- [Information shown]
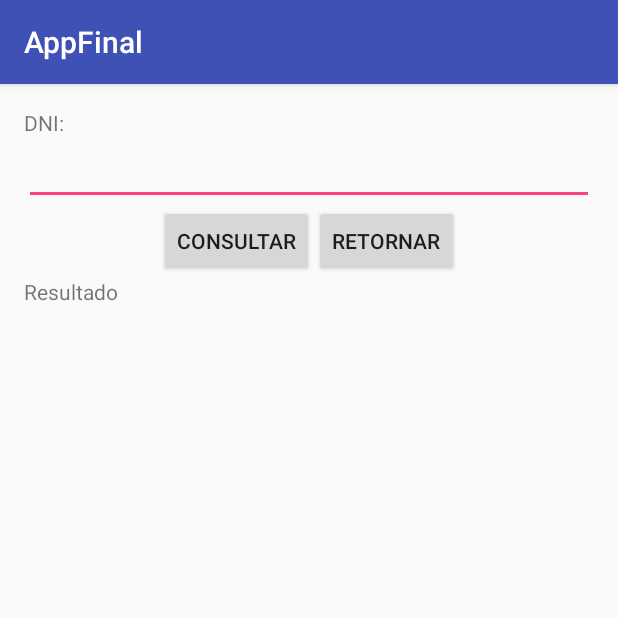
After one commit to ldiaz2016/CursoAndroid, an Android app: the ConsultarActivity screen opened directly, with no data from a screen before it, on a phone screen of 412 x 824 dp, the top half of it. The commit adds this screen. Run offline under Robolectric (Android 15) with nearby library versions, the phone set to English and light mode, and no system bars.

Commit message:
Agregar activity_consultar.xml

```diff
--- a/AppFinal/app/src/main/AndroidManifest.xml
+++ b/AppFinal/app/src/main/AndroidManifest.xml
@@ -17,7 +17,8 @@
                 <category android:name="android.intent.category.LAUNCHER" />
             </intent-filter>
         </activity>
-        <activity android:name=".RegistrarActivity"></activity>
+        <activity android:name=".RegistrarActivity" />
+        <activity android:name=".ConsultarActivity"></activity>
     </application>
 
 </manifest>
--- a/AppFinal/app/src/main/java/com/example/user/appfinal/MainActivity.java
+++ b/AppFinal/app/src/main/java/com/example/user/appfinal/MainActivity.java
@@ -34,8 +34,8 @@ public class MainActivity extends AppCompatActivity {
 
     public void onClickConsultar(View view)
     {
-        //Intent intent = new Intent(getApplicationContext(),ConsultarActivity.class);
-        //startActivity(intent);
+        Intent intent = new Intent(getApplicationContext(),ConsultarActivity.class);
+        startActivity(intent);
         this.finish();
     }
 
--- /dev/null
+++ b/AppFinal/app/src/main/res/layout/activity_consultar.xml
@@ -0,0 +1,61 @@
+<?xml version="1.0" encoding="utf-8"?>
+
+<RelativeLayout xmlns:android="http://schemas.android.com/apk/res/android"
+xmlns:tools="http://schemas.android.com/tools"
+android:layout_width="match_parent"
+android:layout_height="match_parent"
+android:paddingBottom="@dimen/activity_vertical_margin"
+android:paddingLeft="@dimen/activity_horizontal_margin"
+android:paddingRight="@dimen/activity_horizontal_margin"
+android:paddingTop="@dimen/activity_vertical_margin"
+tools:context="com.example.user.appfinal.ConsultarActivity">
+
+<TextView android:text="DNI:" android:layout_width="match_parent"
+    android:layout_height="wrap_content"
+    android:id="@+id/tvDNI" />
+
+<EditText
+    android:layout_width="match_parent"
+    android:layout_height="wrap_content"
+    android:inputType="number"
+    android:ems="10"
+    android:id="@+id/et_dni"
+    android:layout_below="@+id/tvDNI"
+    android:layout_alignParentLeft="true"
+    android:layout_alignParentStart="true" />
+
+<LinearLayout
+    android:orientation="horizontal"
+    android:layout_width="match_parent"
+    android:layout_height="wrap_content"
+    android:gravity="center"
+    android:id="@+id/linearLayout"
+    android:layout_below="@+id/et_dni"
+    android:layout_alignParentLeft="true"
+    android:layout_alignParentStart="true">
+
+    <Button
+        android:layout_width="wrap_content"
+        android:layout_height="wrap_content"
+        android:text="Consultar"
+        android:id="@+id/btn_consultar"
+        android:onClick="onClickConsultar" />
+
+    <Button
+        android:layout_width="wrap_content"
+        android:layout_height="wrap_content"
+        android:text="retornar"
+        android:id="@+id/btn_retornar"
+        android:onClick="onClickRetornar" />
+</LinearLayout>
+
+<TextView
+    android:layout_width="match_parent"
+    android:layout_height="wrap_content"
+    android:text="Resultado"
+    android:id="@+id/tv_resultado"
+    android:layout_below="@+id/linearLayout"
+    android:layout_alignParentLeft="true"
+    android:layout_alignParentStart="true" />
+
+</RelativeLayout>
```
Also changed, not shown: AppFinal/app/src/main/java/com/example/user/appfinal/ConsultarActivity.java (added, +65 -0 lines).
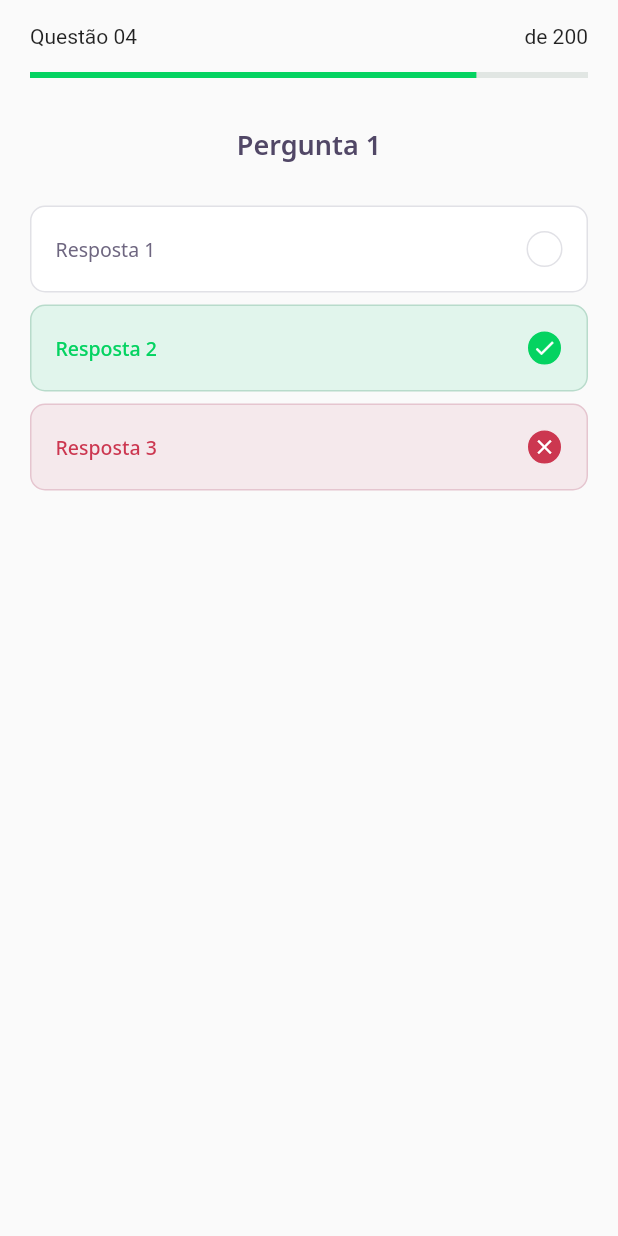
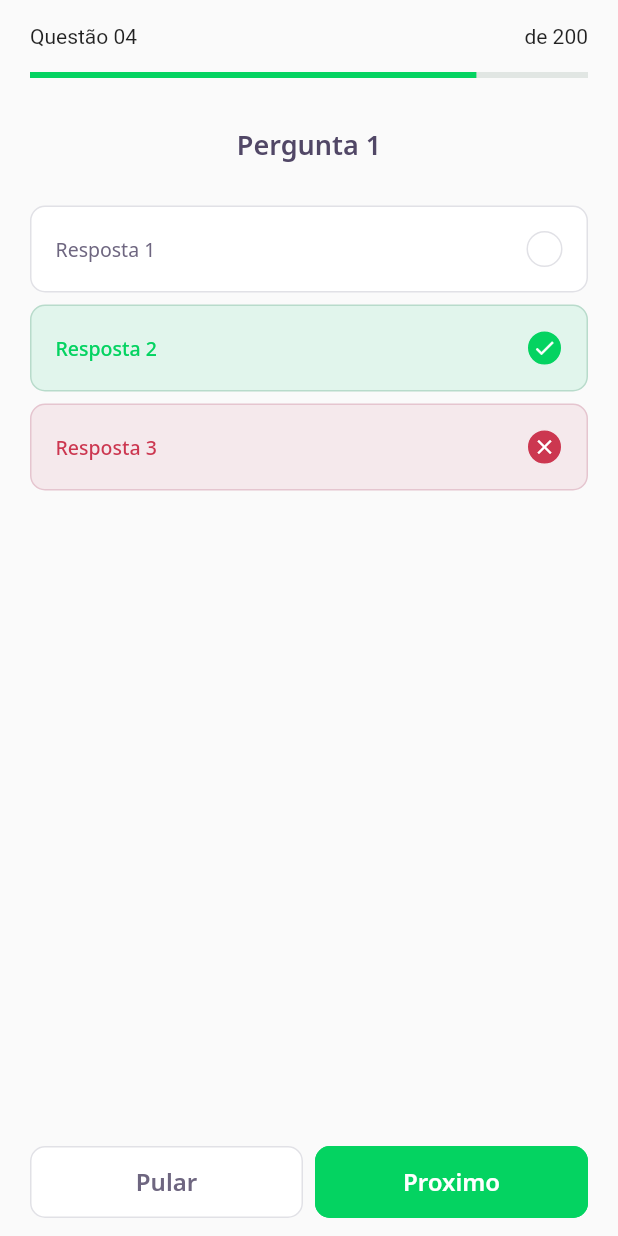
Before and after one commit to Cauaspinheiro/nlw-05, a Flutter app: the ChallengePage screen opened directly, on a phone screen of 412 x 824 dp. Run offline on Flutter 3.47's test engine with Material 2 defaults, Android fonts, the phone set to English and light mode, and no system bars; our stand-ins replace google_fonts; accounts and stored records are empty.

Commit message:
feat(challenge): add next_button_widget

```diff
--- a/lib/challenge/challenge_page.dart
+++ b/lib/challenge/challenge_page.dart
@@ -1,5 +1,6 @@
 import 'package:dev_quiz/challenge/widgets/question_indicator_widget.dart';
 import 'package:dev_quiz/challenge/widgets/quiz_widget.dart';
+import 'package:dev_quiz/home/widgets/next_button_widget.dart';
 import 'package:flutter/material.dart';
 
 class ChallengePage extends StatefulWidget {
@@ -21,6 +22,24 @@ class _ChallengePageState extends State<ChallengePage> {
           title: 'Pergunta 1',
         ),
       ),
+      bottomNavigationBar: SafeArea(
+        bottom: true,
+        child: Padding(
+          padding: const EdgeInsets.symmetric(horizontal: 20.0, vertical: 12),
+          child: Row(
+            mainAxisAlignment: MainAxisAlignment.spaceAround,
+            children: [
+              Expanded(
+                child: NextButtonWidget.secondary(label: 'Pular', onTap: () {}),
+              ),
+              SizedBox(width: 8),
+              Expanded(
+                child: NextButtonWidget.primary(label: 'Proximo', onTap: () {}),
+              ),
+            ],
+          ),
+        ),
+      ),
     );
   }
 }
--- a/lib/core/app_widget.dart
+++ b/lib/core/app_widget.dart
@@ -8,7 +8,7 @@ class AppWidget extends StatelessWidget {
   Widget build(BuildContext context) {
     return MaterialApp(
       title: "dev_quiz",
-      home: HomePage(),
+      home: ChallengePage(),
     );
   }
 }
--- /dev/null
+++ b/lib/home/widgets/next_button_widget.dart
@@ -0,0 +1,58 @@
+import 'package:dev_quiz/core/app_colors.dart';
+import 'package:flutter/material.dart';
+import 'package:google_fonts/google_fonts.dart';
+
+class NextButtonWidget extends StatelessWidget {
+  final String label;
+  final Color backgroundColor;
+  final Color textColor;
+  final Color borderColor;
+  final VoidCallback onTap;
+
+  NextButtonWidget({
+    required this.label,
+    required this.backgroundColor,
+    required this.textColor,
+    required this.borderColor,
+    required this.onTap,
+  });
+
+  NextButtonWidget.primary({required this.label, required this.onTap})
+      : this.backgroundColor = AppColors.darkGreen,
+        this.textColor = AppColors.white,
+        this.borderColor = AppColors.darkGreen;
+
+  NextButtonWidget.secondary({required this.label, required this.onTap})
+      : this.backgroundColor = AppColors.white,
+        this.textColor = AppColors.grey,
+        this.borderColor = AppColors.border;
+
+  @override
+  Widget build(BuildContext context) {
+    return Container(
+      height: 48,
+      child: TextButton(
+        onPressed: () {},
+        style: ButtonStyle(
+          backgroundColor: MaterialStateProperty.all(backgroundColor),
+          shape: MaterialStateProperty.all(
+            RoundedRectangleBorder(
+              borderRadius: BorderRadius.circular(10),
+            ),
+          ),
+          side: MaterialStateProperty.all(
+            BorderSide(color: borderColor),
+          ),
+        ),
+        child: Text(
+          label,
+          style: GoogleFonts.notoSans(
+            fontWeight: FontWeight.w600,
+            fontSize: 16,
+            color: textColor,
+          ),
+        ),
+      ),
+    );
+  }
+}
```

- [Task description] Lines holding the word "widgets" should be counted across the entries; state only how many there are.

- [Result of this task] 4